He "urged his counterparts to critically assess their plans to pay official visits to Moscow, as Russia exploits its numerous conflicts to give the impression of normal collaboration and succeeds in doing so".

The minister said at the informal discussion that there are no grounds for the EU to change its policy towards Russia which is not changing its foreign policy, continues "to interfere in the affairs of its neighbors and other countries", and has become "even more aggressive" lately.

“Russia is demonstrating its strength not only at the regional but also at the global level. The West cannot rely on its partnership with Russia, which is not involved in conflict resolution, but rather in escalation.
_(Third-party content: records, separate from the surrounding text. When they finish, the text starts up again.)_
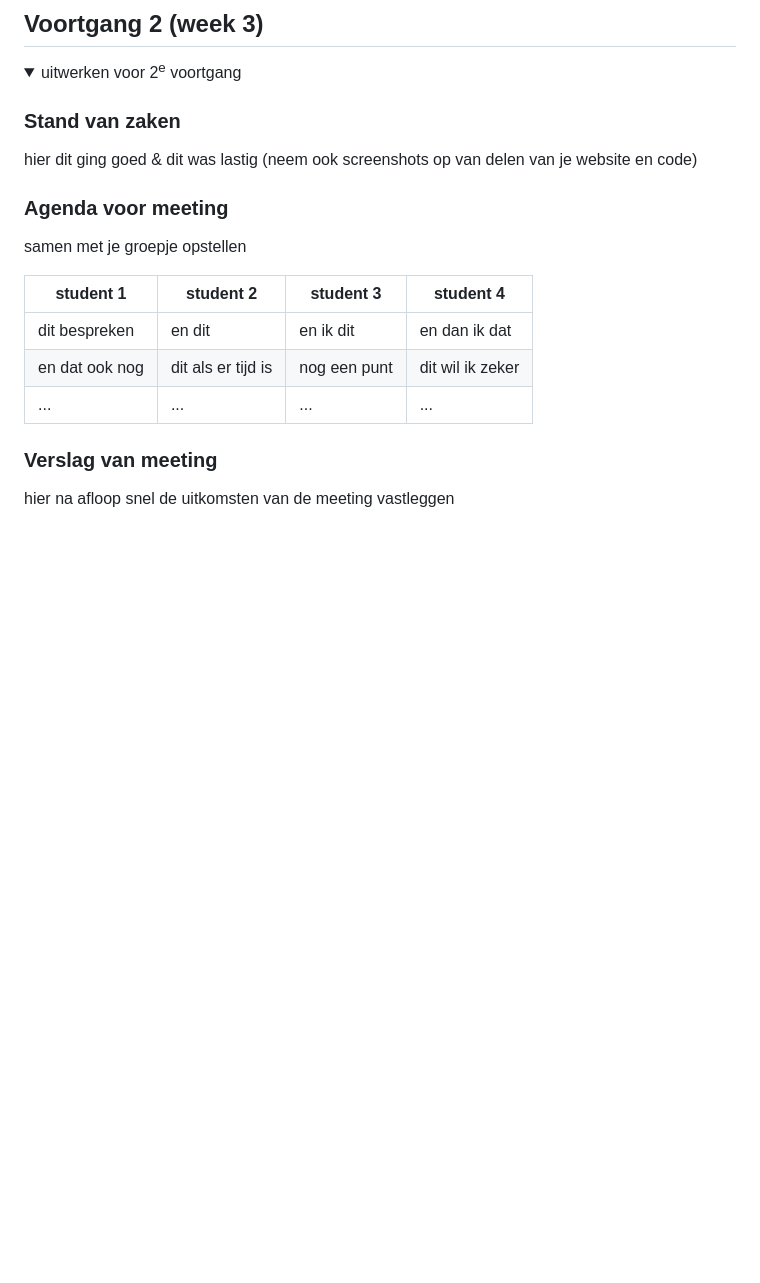
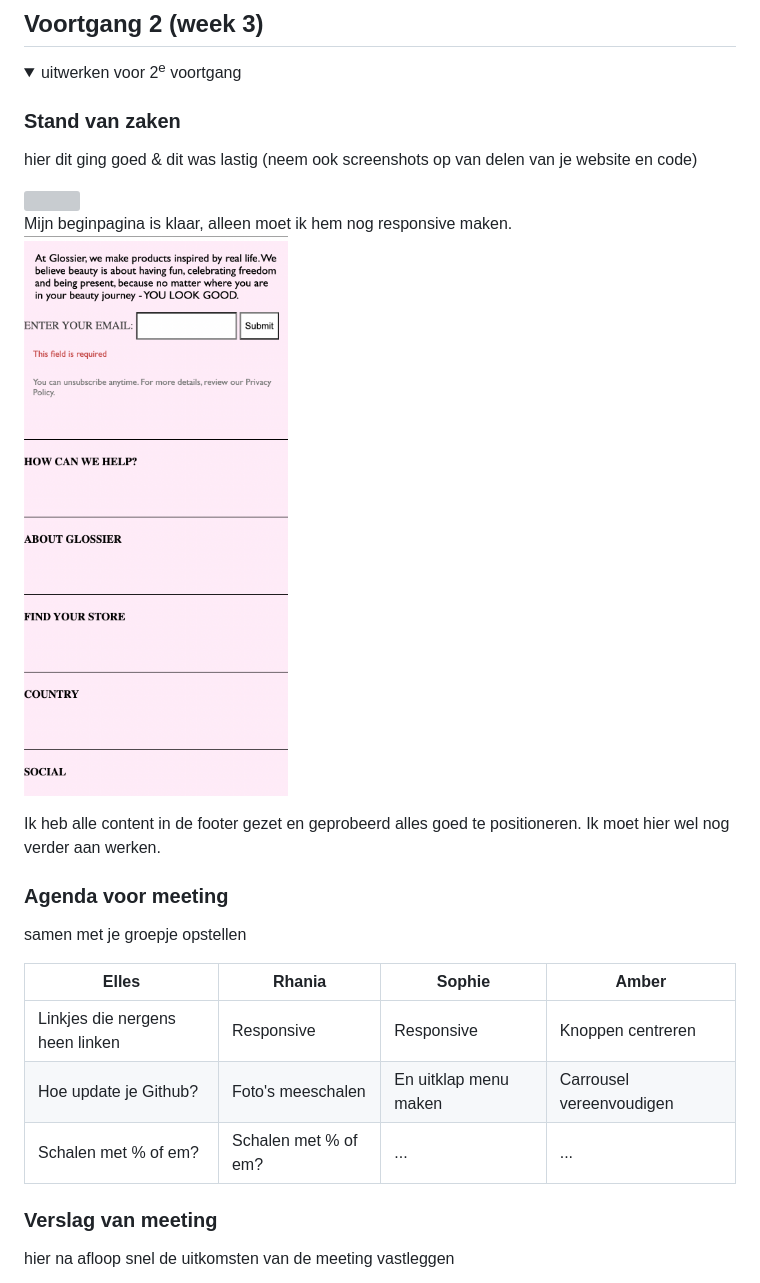
Before and after one commit to Rhanialachman/WebWebsite, a Markdown page: README.md, the part around the change printed below. GitHub-like rendering; pictures changed too: images/ditginggoed1.png (added); folded sections open; blank space fills up the shorter version; grey boxes are pictures that could not be loaded.

```diff
--- a/README.md
+++ b/README.md
@@ -124,15 +124,22 @@ Nb. Door *open* toe te voegen aan een *details* element kun je deze standaard op
   ### Stand van zaken
   hier dit ging goed & dit was lastig (neem ook screenshots op van delen van je website en code)
 
+  <img src="images/ditginggoed.png" width=375px>
+
+  Mijn beginpagina is klaar, alleen moet ik hem nog responsive maken.
+  <img src="images/ditginggoed1.png" width=375px>
+
+  Ik heb alle content in de footer gezet en geprobeerd alles goed te positioneren. Ik moet hier wel nog verder aan werken.
+
 
   ### Agenda voor meeting
   samen met je groepje opstellen
 
-  | student 1      | student 2          | student 3    | student 4        |
+  | Elles      | Rhania          | Sophie    | Amber        |
   | ---            | ---                | ---          | ---              |
-  | dit bespreken  | en dit             | en ik dit    | en dan ik dat    |
-  | en dat ook nog | dit als er tijd is | nog een punt | dit wil ik zeker |
-  | ...            | ...                | ...          | ...              |
+  | Linkjes die nergens heen linken | Responsive              | Responsive    | Knoppen centreren    |
+  | Hoe update je Github? | Foto's meeschalen | En uitklap menu maken | Carrousel vereenvoudigen |
+  | Schalen met % of em?            | Schalen met % of em?                | ...          | ...              |
 
 
   ### Verslag van meeting
```
Also changed, not shown: other parts of README.md (+12 -12 lines), images/Glossierwebsite.jpg (added), 3 other files.
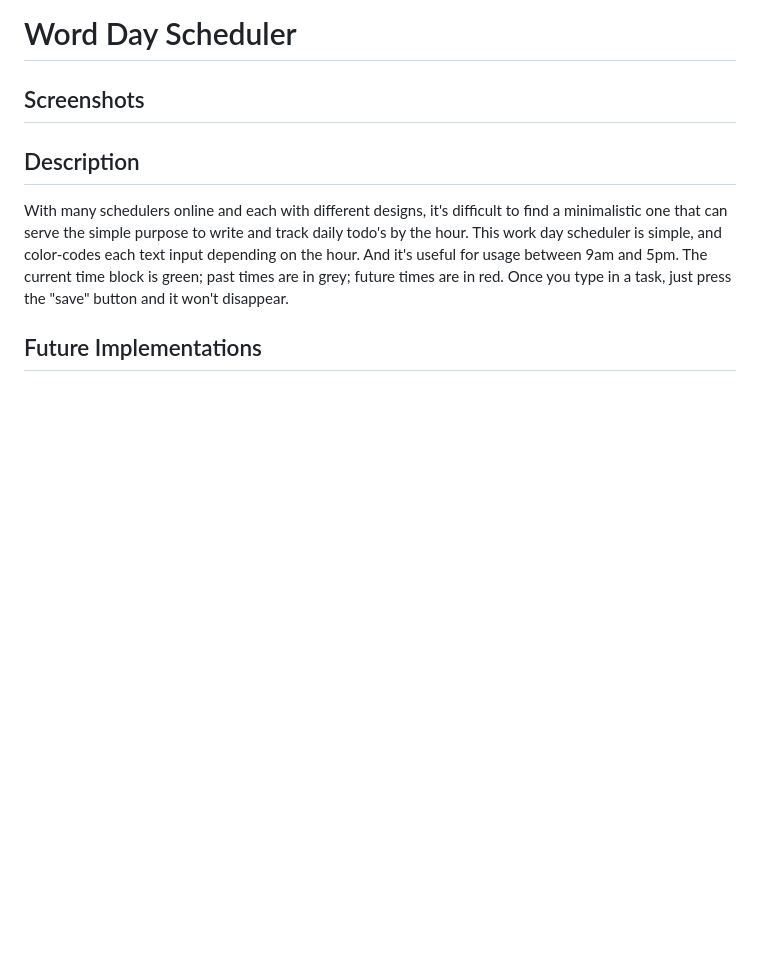
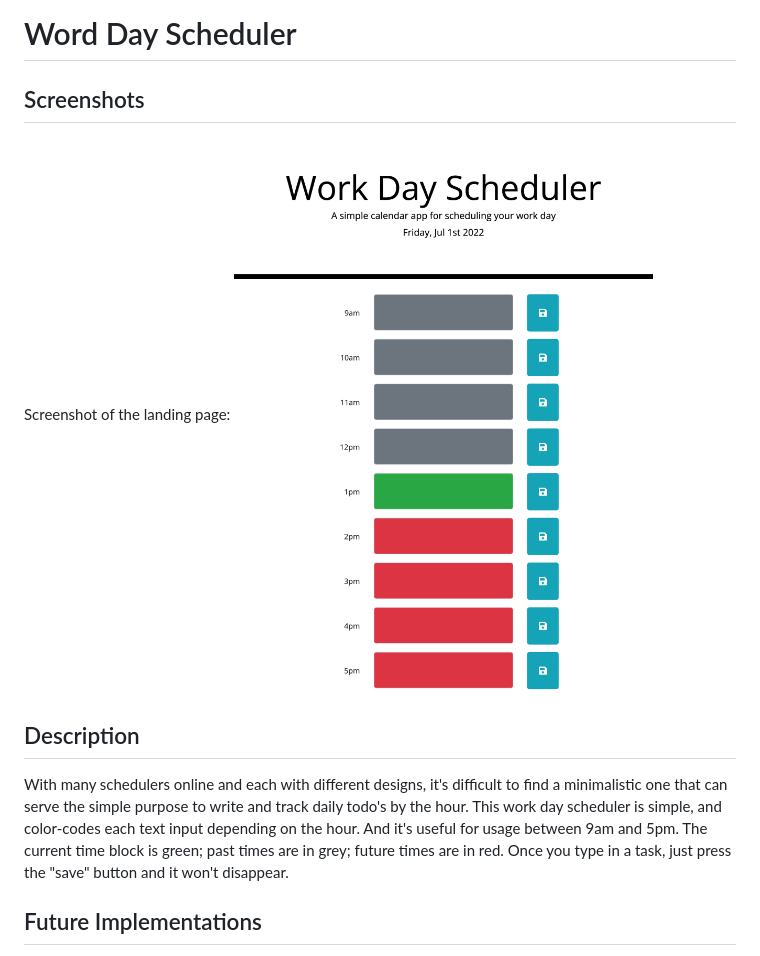
Before and after one commit to laurasierra17/work-schedule, a Markdown page: README.md, the part around the change. Rendered like a GitHub page; pictures changed too: assets/images/screenshot.png (added); blank space fills up the shorter version.

Commit message:
screenshots README section

```diff
--- a/README.md
+++ b/README.md
@@ -1,6 +1,8 @@
 # Word Day Scheduler
 
 ## Screenshots
+Screenshot of the landing page:
+![Screenshot of the application's landing page](./assets/images/screenshot.png)
 
 ## Description
 
```
Also changed, not shown: 1 other file.
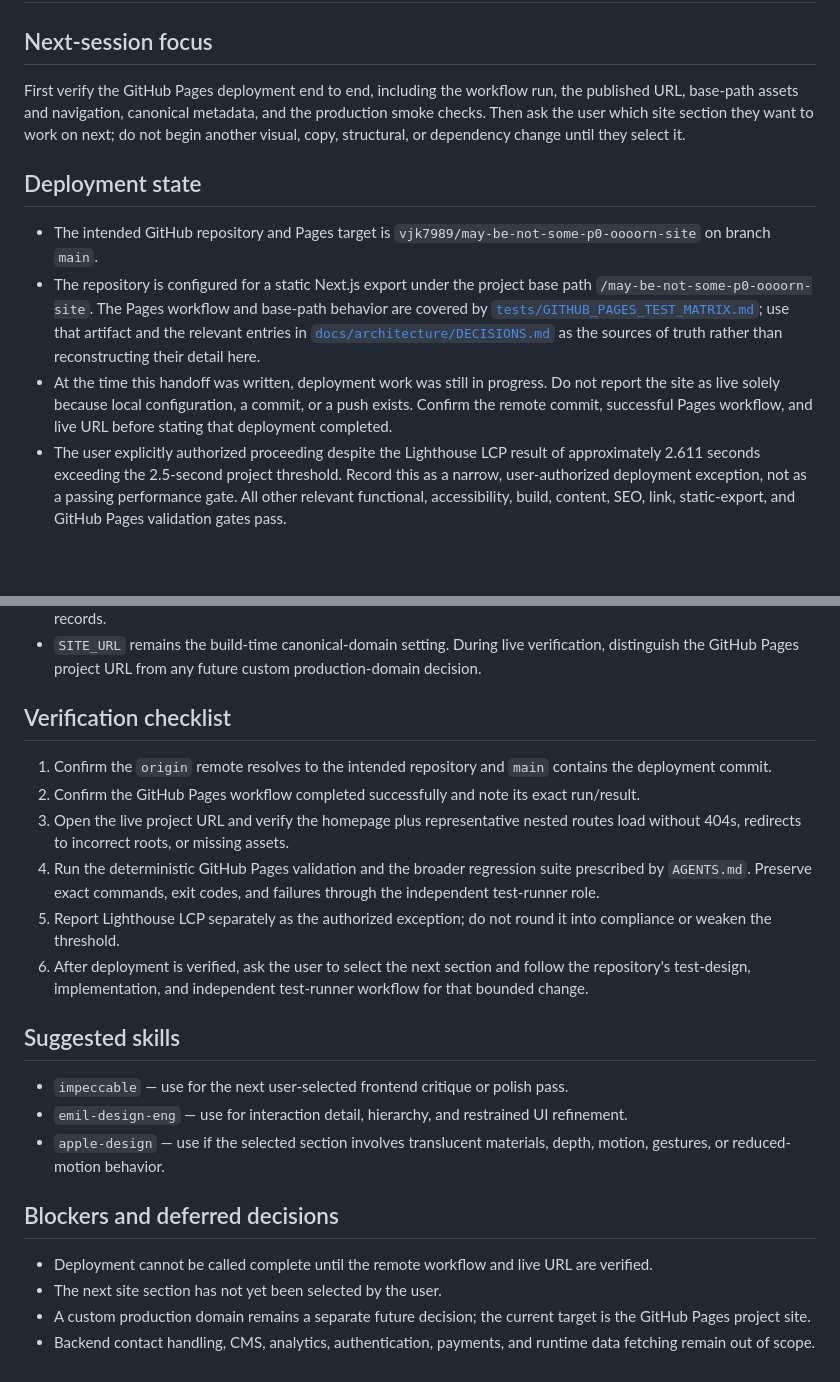
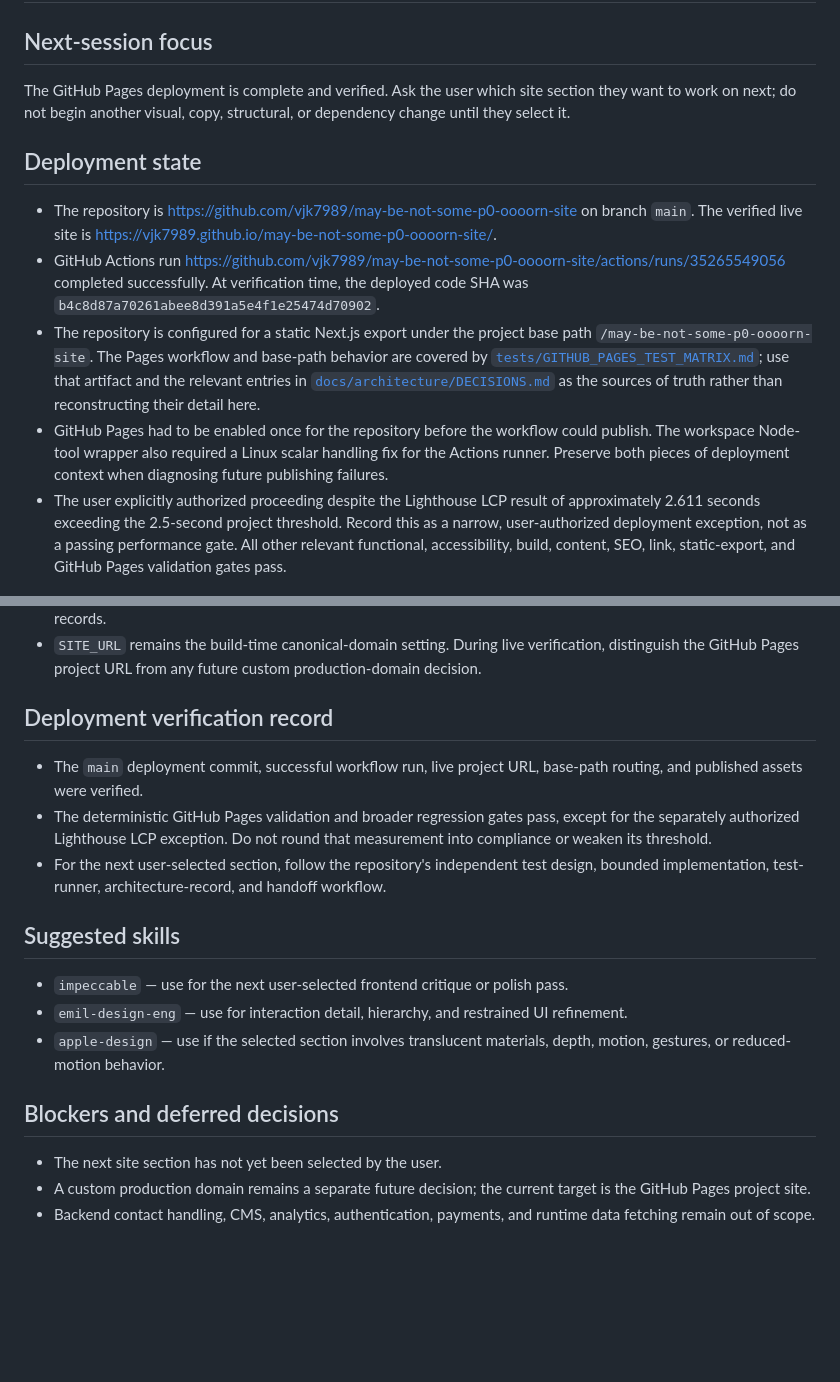
Before and after one commit to vjk7989/may-be-not-some-p0-oooorn-site, a Markdown page: docs/HANDOFF.md, 2 parts joined by grey strips. Rendered like a GitHub page; blank space fills up the shorter version.

```diff
--- a/docs/HANDOFF.md
+++ b/docs/HANDOFF.md
@@ -9,16 +9,20 @@ disable-model-invocation: true
 
 ## Next-session focus
 
-First verify the GitHub Pages deployment end to end, including the workflow run,
-the published URL, base-path assets and navigation, canonical metadata, and the
-production smoke checks. Then ask the user which site section they want to work
-on next; do not begin another visual, copy, structural, or dependency change
-until they select it.
+The GitHub Pages deployment is complete and verified. Ask the user which site
+section they want to work on next; do not begin another visual, copy,
+structural, or dependency change until they select it.
 
 ## Deployment state
 
-- The intended GitHub repository and Pages target is
-  `vjk7989/may-be-not-some-p0-oooorn-site` on branch `main`.
+- The repository is
+  <https://github.com/vjk7989/may-be-not-some-p0-oooorn-site> on branch `main`.
+  The verified live site is
+  <https://vjk7989.github.io/may-be-not-some-p0-oooorn-site/>.
+- GitHub Actions run
+  <https://github.com/vjk7989/may-be-not-some-p0-oooorn-site/actions/runs/35265549056>
+  completed successfully. At verification time, the deployed code SHA was
+  `b4c8d87a70261abee8d391a5e4f1e25474d70902`.
 - The repository is configured for a static Next.js export under the project
   base path `/may-be-not-some-p0-oooorn-site`. The Pages workflow and base-path
   behavior are covered by
@@ -26,10 +30,10 @@ until they select it.
   use that artifact and the relevant entries in
   [`docs/architecture/DECISIONS.md`](architecture/DECISIONS.md) as the sources
   of truth rather than reconstructing their detail here.
-- At the time this handoff was written, deployment work was still in progress.
-  Do not report the site as live solely because local configuration, a commit,
-  or a push exists. Confirm the remote commit, successful Pages workflow, and
-  live URL before stating that deployment completed.
+- GitHub Pages had to be enabled once for the repository before the workflow
+  could publish. The workspace Node-tool wrapper also required a Linux scalar
+  handling fix for the Actions runner. Preserve both pieces of deployment
+  context when diagnosing future publishing failures.
 - The user explicitly authorized proceeding despite the Lighthouse LCP result
   of approximately 2.611 seconds exceeding the 2.5-second project threshold.
   Record this as a narrow, user-authorized deployment exception, not as a
@@ -54,22 +58,16 @@ until they select it.
   verification, distinguish the GitHub Pages project URL from any future custom
   production-domain decision.
 
-## Verification checklist
+## Deployment verification record
 
-1. Confirm the `origin` remote resolves to the intended repository and `main`
-   contains the deployment commit.
-2. Confirm the GitHub Pages workflow completed successfully and note its exact
-   run/result.
-3. Open the live project URL and verify the homepage plus representative nested
-   routes load without 404s, redirects to incorrect roots, or missing assets.
-4. Run the deterministic GitHub Pages validation and the broader regression
-   suite prescribed by `AGENTS.md`. Preserve exact commands, exit codes, and
-   failures through the independent test-runner role.
-5. Report Lighthouse LCP separately as the authorized exception; do not round
-   it into compliance or weaken the threshold.
-6. After deployment is verified, ask the user to select the next section and
-   follow the repository's test-design, implementation, and independent
-   test-runner workflow for that bounded change.
+- The `main` deployment commit, successful workflow run, live project URL,
+  base-path routing, and published assets were verified.
+- The deterministic GitHub Pages validation and broader regression gates pass,
+  except for the separately authorized Lighthouse LCP exception. Do not round
+  that measurement into compliance or weaken its threshold.
+- For the next user-selected section, follow the repository's independent test
+  design, bounded implementation, test-runner, architecture-record, and handoff
+  workflow.
 
 ## Suggested skills
 
@@ -82,8 +80,6 @@ until they select it.
 
 ## Blockers and deferred decisions
 
-- Deployment cannot be called complete until the remote workflow and live URL
-  are verified.
 - The next site section has not yet been selected by the user.
 - A custom production domain remains a separate future decision; the current
   target is the GitHub Pages project site.
```
Also changed, not shown: docs/architecture/DECISIONS.md (+10 -0 lines).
We are talking not only about Georgia or Ukraine, but also about the Syrian province of Idlib and the escalation in Libya," he said.

According to the minister, the EU-Russia relations "must continue to be based on five guiding principles agreed in 2016 and reaffirmed by EU member states in 2018".

These include full implementation of the Minsk agreements, closer ties with Russia's neighbors, strengthening EU resilience to energy security, hybrid and strategic communication threats, selective engagement with Russia on a range of global challenges and issues of interest to the EU, and support for people-to-people contacts and Russian civil society, according to the press release.